Take three siblings equally spaced in age. Here’s an advantage the second child has over the third.
When the oldest learns something new, the second will have a chance to learn a little of it alongside. For example, say the parents are teaching the oldest algebra in the car while on vacation (dreadful parents for sure.) All three siblings will be listening but the second, being older than the youngest is going to grasp more of it.
Now when the second reaches the same age that the oldest was at the time of the algebra lesson, the second will be more advanced than the oldest was as a result of the spillovers from the original lesson. The parents will know this and they will appropriately scale up the lesson. It will go faster and it will be more advanced. As a result the lesson will be less accessible to the youngest child than the original lesson to the oldest was to the second. The third child will benefit less from the spillovers than the second child did.

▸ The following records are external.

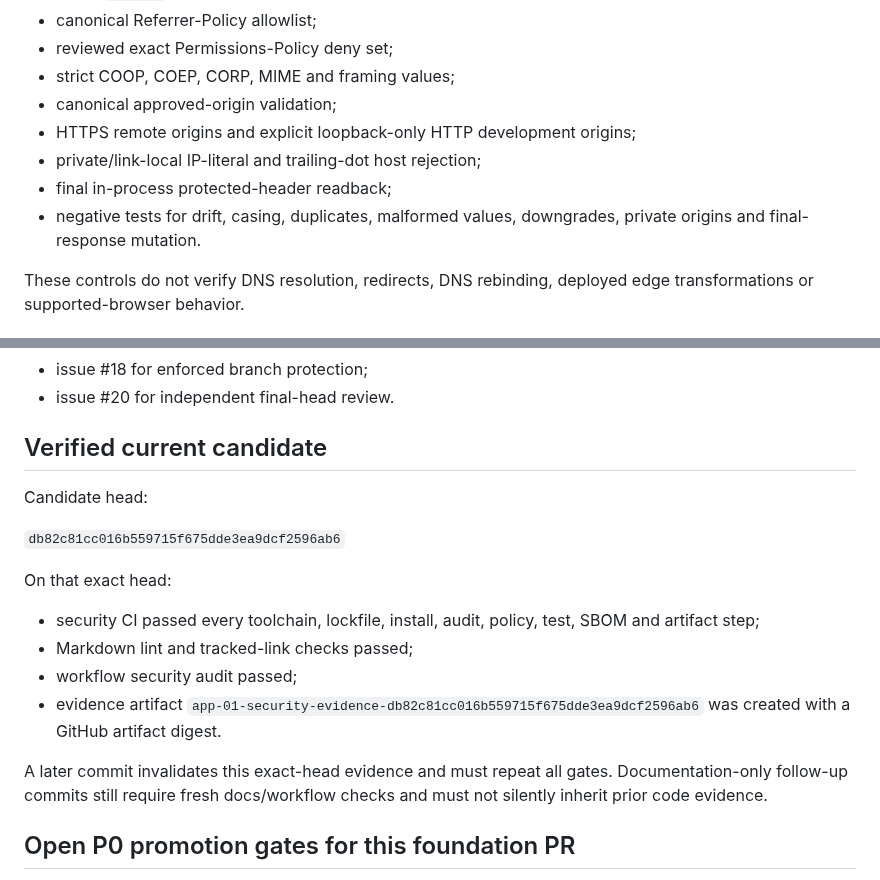
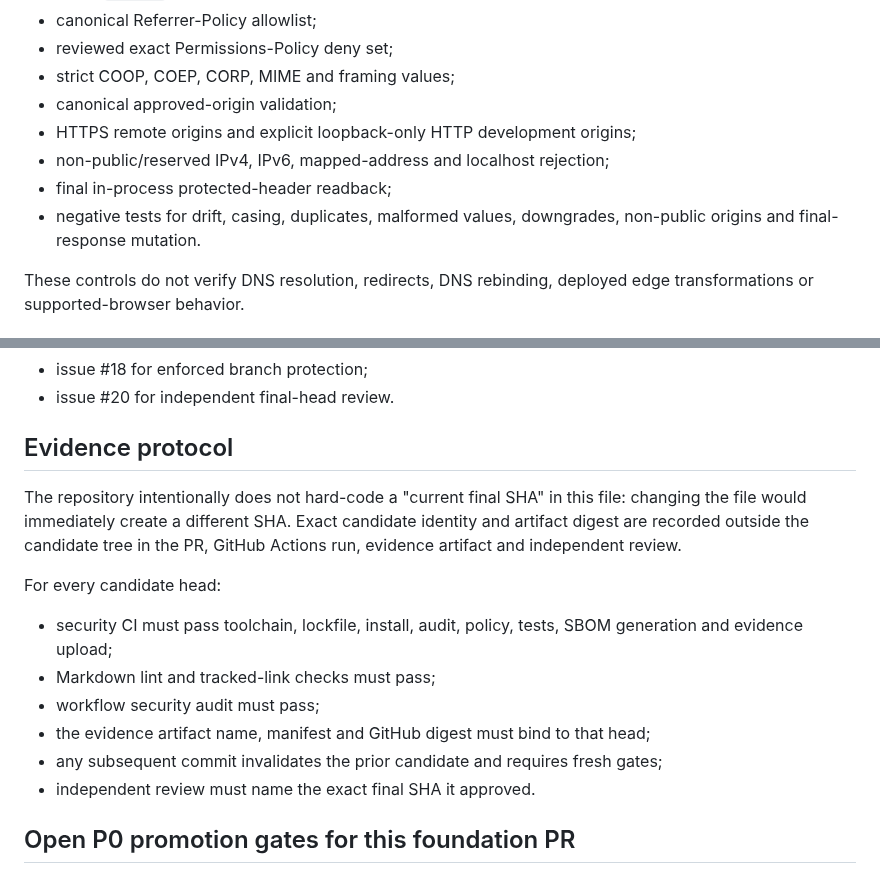
Before and after one commit to marcohost33-maker/browser, a Markdown page: docs/IMPLEMENTATION_STATUS.md, 2 parts joined by grey strips. Rendered like a GitHub page.

Commit message:
docs(status): remove self-referential candidate SHA

```diff
--- a/docs/IMPLEMENTATION_STATUS.md
+++ b/docs/IMPLEMENTATION_STATUS.md
@@ -29,10 +29,10 @@
 - strict COOP, COEP, CORP, MIME and framing values;
 - canonical approved-origin validation;
 - HTTPS remote origins and explicit loopback-only HTTP development origins;
-- private/link-local IP-literal and trailing-dot host rejection;
+- non-public/reserved IPv4, IPv6, mapped-address and localhost rejection;
 - final in-process protected-header readback;
 - negative tests for drift, casing, duplicates, malformed values, downgrades,
-  private origins and final-response mutation.
+  non-public origins and final-response mutation.
 
 These controls do not verify DNS resolution, redirects, DNS rebinding, deployed
 edge transformations or supported-browser behavior.
@@ -64,25 +64,22 @@ edge transformations or supported-browser behavior.
 - issue #18 for enforced branch protection;
 - issue #20 for independent final-head review.
 
-## Verified current candidate
+## Evidence protocol
 
-Candidate head:
+The repository intentionally does not hard-code a "current final SHA" in this
+file: changing the file would immediately create a different SHA. Exact candidate
+identity and artifact digest are recorded outside the candidate tree in the PR,
+GitHub Actions run, evidence artifact and independent review.
 
-`db82c81cc016b559715f675dde3ea9dcf2596ab6`
+For every candidate head:
 
-On that exact head:
-
-- security CI passed every toolchain, lockfile, install, audit, policy, test, SBOM
-  and artifact step;
-- Markdown lint and tracked-link checks passed;
-- workflow security audit passed;
-- evidence artifact
-  `app-01-security-evidence-db82c81cc016b559715f675dde3ea9dcf2596ab6`
-  was created with a GitHub artifact digest.
-
-A later commit invalidates this exact-head evidence and must repeat all gates.
-Documentation-only follow-up commits still require fresh docs/workflow checks and
-must not silently inherit prior code evidence.
+- security CI must pass toolchain, lockfile, install, audit, policy, tests, SBOM
+  generation and evidence upload;
+- Markdown lint and tracked-link checks must pass;
+- workflow security audit must pass;
+- the evidence artifact name, manifest and GitHub digest must bind to that head;
+- any subsequent commit invalidates the prior candidate and requires fresh gates;
+- independent review must name the exact final SHA it approved.
 
 ## Open P0 promotion gates for this foundation PR
 
```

This process implies that the human capital of the second will closely track the oldest and diverge from the youngest so that parental investments tailored to the current human capital level of the oldest will have benefit the second more than the youngest by an ever increasing differential. And investments tailored to the level of the second will be too advanced to benefit the youngest.

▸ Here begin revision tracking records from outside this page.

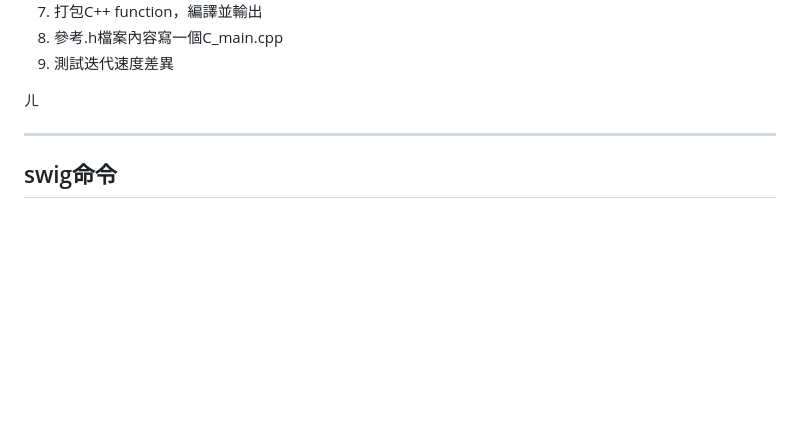
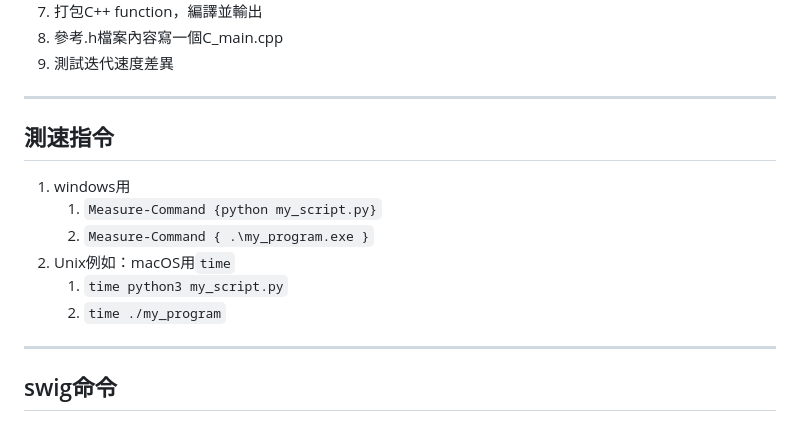
Before and after one commit to eddLai/MSP430_NOTE, a Markdown page: Class3.5：Functionization, write your own library.md, the part around the change. GitHub-like rendering; blank space fills up the shorter version.

Commit message:
vault backup: 2025-03-22 18:05:38

```diff
--- a/Class3.5：Functionization, write your own library.md
+++ b/Class3.5：Functionization, write your own library.md
@@ -91,7 +91,14 @@ food UberEats(string food_category) {
 8. 參考.h檔案內容寫一個C_main.cpp
 9. 測試迭代速度差異
 
-ㄦ
+---
+## 測速指令
+1. windows用
+	1. `Measure-Command {python my_script.py}`
+	2. `Measure-Command { .\my_program.exe }`
+2. Unix例如：macOS用`time`
+	1. `time python3 my_script.py`
+	2. `time ./my_program`
 
 ---
 ## swig命令
```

Now the original assumption was that the siblings are equally spaced in age. Suppose instead that the two youngest are close in age and the oldest is much older. Then there will be little scope for spillovers from the oldest to the second. The second will have to be taught everything from scratch and now the youngest is going to receive the only spillovers. So the larger gap in age between the oldest and the second the smaller the advantage of the second over the third. And for a large enough gap the advantage reverses.